To do:
Where does the word "useDispatch" show up in the records? Copy every line that has it.

(Data excerpts)
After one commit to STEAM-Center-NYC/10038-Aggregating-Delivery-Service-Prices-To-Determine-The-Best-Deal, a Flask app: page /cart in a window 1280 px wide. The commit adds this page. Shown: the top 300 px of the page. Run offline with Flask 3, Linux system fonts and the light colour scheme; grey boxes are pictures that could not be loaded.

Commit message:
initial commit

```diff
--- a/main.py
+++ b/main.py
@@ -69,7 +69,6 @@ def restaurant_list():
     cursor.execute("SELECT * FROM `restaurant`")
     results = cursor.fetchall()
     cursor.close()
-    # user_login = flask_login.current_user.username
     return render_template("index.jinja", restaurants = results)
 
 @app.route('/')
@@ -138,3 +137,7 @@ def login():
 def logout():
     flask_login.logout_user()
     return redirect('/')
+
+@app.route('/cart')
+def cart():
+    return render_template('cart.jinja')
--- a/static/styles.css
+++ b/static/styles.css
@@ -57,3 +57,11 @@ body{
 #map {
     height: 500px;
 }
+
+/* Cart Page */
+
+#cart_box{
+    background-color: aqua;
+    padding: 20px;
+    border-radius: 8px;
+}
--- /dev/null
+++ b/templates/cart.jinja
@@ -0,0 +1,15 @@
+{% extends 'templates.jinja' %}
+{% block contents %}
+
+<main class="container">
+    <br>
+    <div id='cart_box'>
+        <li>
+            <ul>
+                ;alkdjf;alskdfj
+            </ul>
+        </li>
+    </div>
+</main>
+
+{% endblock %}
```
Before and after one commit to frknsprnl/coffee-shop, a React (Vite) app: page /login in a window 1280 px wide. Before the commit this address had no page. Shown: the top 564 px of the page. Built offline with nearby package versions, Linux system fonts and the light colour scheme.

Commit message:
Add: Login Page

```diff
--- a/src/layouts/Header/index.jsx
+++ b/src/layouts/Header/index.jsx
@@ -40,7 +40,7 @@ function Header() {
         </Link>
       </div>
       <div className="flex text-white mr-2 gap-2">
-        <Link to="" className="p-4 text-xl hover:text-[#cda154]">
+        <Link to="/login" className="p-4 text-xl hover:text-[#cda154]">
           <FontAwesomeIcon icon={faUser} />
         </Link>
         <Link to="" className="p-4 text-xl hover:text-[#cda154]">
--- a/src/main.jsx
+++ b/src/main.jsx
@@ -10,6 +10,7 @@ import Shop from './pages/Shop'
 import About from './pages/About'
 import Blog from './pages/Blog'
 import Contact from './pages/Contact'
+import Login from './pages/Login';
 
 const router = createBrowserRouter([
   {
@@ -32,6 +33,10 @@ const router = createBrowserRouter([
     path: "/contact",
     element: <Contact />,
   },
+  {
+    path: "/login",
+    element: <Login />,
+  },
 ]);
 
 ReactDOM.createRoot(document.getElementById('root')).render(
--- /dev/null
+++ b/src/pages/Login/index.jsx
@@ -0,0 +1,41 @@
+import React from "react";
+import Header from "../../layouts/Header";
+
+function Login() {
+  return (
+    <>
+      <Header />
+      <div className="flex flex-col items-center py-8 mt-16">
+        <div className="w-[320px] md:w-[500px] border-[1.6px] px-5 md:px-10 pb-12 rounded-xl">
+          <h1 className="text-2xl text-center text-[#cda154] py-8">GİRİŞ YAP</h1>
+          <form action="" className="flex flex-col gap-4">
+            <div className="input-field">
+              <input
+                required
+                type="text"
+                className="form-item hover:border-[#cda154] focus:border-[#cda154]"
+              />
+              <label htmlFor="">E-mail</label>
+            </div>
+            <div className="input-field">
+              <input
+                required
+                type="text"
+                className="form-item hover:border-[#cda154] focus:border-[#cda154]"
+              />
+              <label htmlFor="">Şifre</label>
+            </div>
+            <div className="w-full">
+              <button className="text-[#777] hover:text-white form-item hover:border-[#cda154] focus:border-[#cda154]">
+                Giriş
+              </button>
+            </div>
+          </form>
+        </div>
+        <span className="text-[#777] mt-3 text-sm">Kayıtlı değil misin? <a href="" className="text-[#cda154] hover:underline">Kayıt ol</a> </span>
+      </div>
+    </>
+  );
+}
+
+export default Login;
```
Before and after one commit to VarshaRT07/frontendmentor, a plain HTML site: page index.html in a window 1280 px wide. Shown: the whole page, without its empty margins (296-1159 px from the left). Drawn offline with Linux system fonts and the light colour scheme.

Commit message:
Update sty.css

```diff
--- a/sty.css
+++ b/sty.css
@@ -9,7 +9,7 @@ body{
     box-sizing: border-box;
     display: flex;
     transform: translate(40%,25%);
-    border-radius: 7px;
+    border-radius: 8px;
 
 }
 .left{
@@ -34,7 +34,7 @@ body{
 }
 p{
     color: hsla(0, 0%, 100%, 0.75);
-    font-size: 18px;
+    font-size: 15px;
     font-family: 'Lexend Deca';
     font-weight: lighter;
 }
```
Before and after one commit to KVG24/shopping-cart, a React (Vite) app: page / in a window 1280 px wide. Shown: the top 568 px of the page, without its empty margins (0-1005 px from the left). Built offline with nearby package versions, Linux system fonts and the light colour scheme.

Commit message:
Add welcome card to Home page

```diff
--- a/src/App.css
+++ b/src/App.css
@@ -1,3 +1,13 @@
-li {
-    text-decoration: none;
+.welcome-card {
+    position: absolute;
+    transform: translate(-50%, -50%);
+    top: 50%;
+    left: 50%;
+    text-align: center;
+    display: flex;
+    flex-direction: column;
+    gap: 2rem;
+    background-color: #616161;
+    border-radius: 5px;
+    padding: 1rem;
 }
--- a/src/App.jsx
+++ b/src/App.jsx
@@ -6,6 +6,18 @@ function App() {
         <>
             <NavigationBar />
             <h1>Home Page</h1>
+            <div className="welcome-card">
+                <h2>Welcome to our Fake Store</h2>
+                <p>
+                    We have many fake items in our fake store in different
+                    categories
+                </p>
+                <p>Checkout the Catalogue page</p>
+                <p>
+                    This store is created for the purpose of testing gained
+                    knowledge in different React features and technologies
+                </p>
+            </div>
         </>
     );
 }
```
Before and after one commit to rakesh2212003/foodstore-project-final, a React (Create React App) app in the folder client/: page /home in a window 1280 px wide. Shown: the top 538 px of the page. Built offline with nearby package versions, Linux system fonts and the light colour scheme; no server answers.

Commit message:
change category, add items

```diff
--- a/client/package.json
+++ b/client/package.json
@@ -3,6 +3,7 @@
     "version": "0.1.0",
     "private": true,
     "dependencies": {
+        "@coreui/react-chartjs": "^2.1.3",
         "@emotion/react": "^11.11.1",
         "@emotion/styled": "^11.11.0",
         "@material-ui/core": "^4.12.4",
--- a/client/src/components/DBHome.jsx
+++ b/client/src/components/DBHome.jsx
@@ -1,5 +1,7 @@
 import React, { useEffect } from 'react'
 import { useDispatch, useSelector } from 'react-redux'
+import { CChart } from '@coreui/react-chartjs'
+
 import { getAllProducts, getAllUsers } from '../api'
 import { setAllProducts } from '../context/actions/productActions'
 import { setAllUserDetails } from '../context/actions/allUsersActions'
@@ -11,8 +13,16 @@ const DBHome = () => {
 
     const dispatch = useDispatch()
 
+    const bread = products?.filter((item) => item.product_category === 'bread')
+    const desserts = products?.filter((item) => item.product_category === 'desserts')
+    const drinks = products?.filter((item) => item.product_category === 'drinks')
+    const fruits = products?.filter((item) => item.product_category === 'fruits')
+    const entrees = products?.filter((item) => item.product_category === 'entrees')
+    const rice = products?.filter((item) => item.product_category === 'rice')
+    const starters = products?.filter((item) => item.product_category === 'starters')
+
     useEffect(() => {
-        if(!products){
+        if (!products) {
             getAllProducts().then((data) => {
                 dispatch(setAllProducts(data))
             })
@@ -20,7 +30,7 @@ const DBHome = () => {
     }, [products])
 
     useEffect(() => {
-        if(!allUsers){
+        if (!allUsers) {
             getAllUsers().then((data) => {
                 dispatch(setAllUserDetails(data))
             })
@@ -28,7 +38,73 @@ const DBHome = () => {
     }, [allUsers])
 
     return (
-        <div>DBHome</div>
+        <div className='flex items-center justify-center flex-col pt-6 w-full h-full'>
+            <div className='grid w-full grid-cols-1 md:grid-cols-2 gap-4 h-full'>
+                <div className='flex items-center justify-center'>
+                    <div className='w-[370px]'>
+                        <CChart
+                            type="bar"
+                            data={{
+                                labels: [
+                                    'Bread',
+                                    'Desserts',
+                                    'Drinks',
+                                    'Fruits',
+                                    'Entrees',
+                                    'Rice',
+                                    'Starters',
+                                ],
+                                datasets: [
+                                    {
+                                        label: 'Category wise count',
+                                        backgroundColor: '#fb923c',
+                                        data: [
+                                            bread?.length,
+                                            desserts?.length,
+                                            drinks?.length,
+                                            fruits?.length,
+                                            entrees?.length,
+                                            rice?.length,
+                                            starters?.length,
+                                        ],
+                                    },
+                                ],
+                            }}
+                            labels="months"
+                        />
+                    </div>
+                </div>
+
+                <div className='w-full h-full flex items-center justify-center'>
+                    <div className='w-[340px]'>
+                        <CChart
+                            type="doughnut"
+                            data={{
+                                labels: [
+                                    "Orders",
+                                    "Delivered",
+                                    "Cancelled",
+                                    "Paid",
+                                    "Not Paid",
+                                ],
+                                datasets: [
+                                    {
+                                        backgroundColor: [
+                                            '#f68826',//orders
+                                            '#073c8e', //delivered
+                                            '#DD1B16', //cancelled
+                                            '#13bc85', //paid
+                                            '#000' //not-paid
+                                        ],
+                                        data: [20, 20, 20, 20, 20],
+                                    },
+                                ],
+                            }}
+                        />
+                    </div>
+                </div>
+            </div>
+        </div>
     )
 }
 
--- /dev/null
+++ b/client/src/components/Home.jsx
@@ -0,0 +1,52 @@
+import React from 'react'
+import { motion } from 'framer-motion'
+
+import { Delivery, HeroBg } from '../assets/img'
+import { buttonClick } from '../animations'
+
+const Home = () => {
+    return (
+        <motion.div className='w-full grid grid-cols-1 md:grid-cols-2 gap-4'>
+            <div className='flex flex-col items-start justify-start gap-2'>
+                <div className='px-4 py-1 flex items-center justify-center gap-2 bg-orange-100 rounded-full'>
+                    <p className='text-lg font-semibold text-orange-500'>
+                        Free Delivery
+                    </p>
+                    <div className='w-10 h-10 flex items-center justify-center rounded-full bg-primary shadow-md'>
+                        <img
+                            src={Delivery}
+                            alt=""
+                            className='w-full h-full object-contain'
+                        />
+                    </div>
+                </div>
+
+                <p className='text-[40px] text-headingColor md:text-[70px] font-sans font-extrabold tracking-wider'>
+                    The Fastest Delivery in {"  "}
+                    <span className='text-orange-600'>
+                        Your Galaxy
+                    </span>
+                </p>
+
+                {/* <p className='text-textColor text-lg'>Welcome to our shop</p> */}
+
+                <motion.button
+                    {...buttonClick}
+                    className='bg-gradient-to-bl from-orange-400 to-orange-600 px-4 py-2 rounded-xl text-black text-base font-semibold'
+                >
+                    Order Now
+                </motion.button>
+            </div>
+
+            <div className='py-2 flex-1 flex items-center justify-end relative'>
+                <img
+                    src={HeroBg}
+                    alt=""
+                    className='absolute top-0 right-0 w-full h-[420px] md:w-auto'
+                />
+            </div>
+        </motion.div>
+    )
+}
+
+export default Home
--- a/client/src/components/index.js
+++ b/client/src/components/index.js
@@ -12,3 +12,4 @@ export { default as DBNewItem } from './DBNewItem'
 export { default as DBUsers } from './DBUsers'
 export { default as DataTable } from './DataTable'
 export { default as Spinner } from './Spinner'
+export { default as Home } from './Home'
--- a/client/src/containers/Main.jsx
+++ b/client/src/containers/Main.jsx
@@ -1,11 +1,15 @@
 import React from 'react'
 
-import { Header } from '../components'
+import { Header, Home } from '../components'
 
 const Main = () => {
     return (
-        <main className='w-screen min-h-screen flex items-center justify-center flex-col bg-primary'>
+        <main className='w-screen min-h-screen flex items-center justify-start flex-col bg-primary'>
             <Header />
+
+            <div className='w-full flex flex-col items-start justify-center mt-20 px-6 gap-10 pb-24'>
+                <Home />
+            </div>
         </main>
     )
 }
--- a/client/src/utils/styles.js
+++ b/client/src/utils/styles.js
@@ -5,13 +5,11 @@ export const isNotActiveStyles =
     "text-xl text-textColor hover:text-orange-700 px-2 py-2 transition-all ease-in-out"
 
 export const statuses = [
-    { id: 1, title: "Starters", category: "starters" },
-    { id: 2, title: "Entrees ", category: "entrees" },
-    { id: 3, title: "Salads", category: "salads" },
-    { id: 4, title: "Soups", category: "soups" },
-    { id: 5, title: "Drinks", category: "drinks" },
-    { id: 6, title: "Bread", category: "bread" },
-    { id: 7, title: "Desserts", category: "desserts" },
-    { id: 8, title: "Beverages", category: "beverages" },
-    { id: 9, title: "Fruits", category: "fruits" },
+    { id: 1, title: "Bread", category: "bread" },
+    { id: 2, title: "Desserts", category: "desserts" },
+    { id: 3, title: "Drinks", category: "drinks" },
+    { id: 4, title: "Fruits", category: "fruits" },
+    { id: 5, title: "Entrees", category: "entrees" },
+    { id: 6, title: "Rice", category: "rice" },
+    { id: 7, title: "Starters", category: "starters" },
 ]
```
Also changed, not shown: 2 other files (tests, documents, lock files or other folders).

Result of this exercise:
 import { useDispatch, useSelector } from 'react-redux'
     const dispatch = useDispatch()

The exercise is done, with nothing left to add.